Bake for 30 to 45 minutes, checking the cake about every ten minutes. If it’s browning to a finished cake appearance early in the baking period, it’s baking too fast, and you should remove coals. If it’s baking too slowly just add some coals.
When the cake is ready it will be golden brown, feel solid to the touch, and spring back when touched. If your finger leaves an indentation, the cake needs to cook some more. Insert a toothpick or match in the cake from time to time. When no batter sticks to the wood, the cake is done.
If you’ve got to be away from camp for a while and would like to find a hot meal waiting for you when you return, the first thing you need to do is grab a shovel. Next, dig a pit in the ground and line the bottom and the sides with rocks. The lined pit should be four to six inches wider than the dutch oven and deep enough so that the oven can be buried and covered with four to six inches of dirt.
Build a fire in the pit and let it burn down to a bed of hot coals. This will heat the pit and the rocks and leave hot coals for cooking. Prepare the roast, vegetables, stew, bread, or whatever you want to come home to, and put it in the oven. Remove some of the hot coals from the pit and place the dutch oven, with its lid on, in the pit. Put hot coals on top of the oven, and then bury it under four to six inches of dirt. It can be left unattended throughout the day, and the food will be cooked and hot when you return. If properly planned, a whole meal can be prepared this way, and it’s delicious!
Caution: Unless you like fireworks, don’t use limestone, sandstone, or other porous rocks that may contain moisture. When rocks with moisture in them are heated, the moisture expands into steam, and the rocks explode!

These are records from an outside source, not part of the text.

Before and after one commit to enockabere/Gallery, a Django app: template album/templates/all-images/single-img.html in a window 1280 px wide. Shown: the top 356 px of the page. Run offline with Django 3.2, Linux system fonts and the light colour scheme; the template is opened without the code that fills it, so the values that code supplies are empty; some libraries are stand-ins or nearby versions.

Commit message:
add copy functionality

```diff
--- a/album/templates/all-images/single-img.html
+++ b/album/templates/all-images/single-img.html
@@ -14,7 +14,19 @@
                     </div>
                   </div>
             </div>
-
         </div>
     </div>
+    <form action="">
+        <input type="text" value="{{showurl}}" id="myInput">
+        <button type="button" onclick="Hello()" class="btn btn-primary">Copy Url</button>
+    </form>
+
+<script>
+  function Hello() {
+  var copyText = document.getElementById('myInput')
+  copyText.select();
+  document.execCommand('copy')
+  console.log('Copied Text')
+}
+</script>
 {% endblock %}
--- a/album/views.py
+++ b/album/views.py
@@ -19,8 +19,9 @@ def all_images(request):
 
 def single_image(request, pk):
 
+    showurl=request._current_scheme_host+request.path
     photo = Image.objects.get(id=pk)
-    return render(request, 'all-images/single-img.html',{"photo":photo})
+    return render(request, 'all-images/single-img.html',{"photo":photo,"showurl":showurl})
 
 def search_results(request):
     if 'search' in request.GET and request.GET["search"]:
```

Remember—you can cook anything in a dutch oven that you can cook with the most expensive kitchen range ever made, and the dutch oven delicacy will probably taste better, especially considering that you get to eat it out-of-doors. Dutch oven cooking is an art, however, and like all arts, it takes time and experience to perfect your skills. But if you want to eat like a king while living in a tent, it’s more than worth the effort.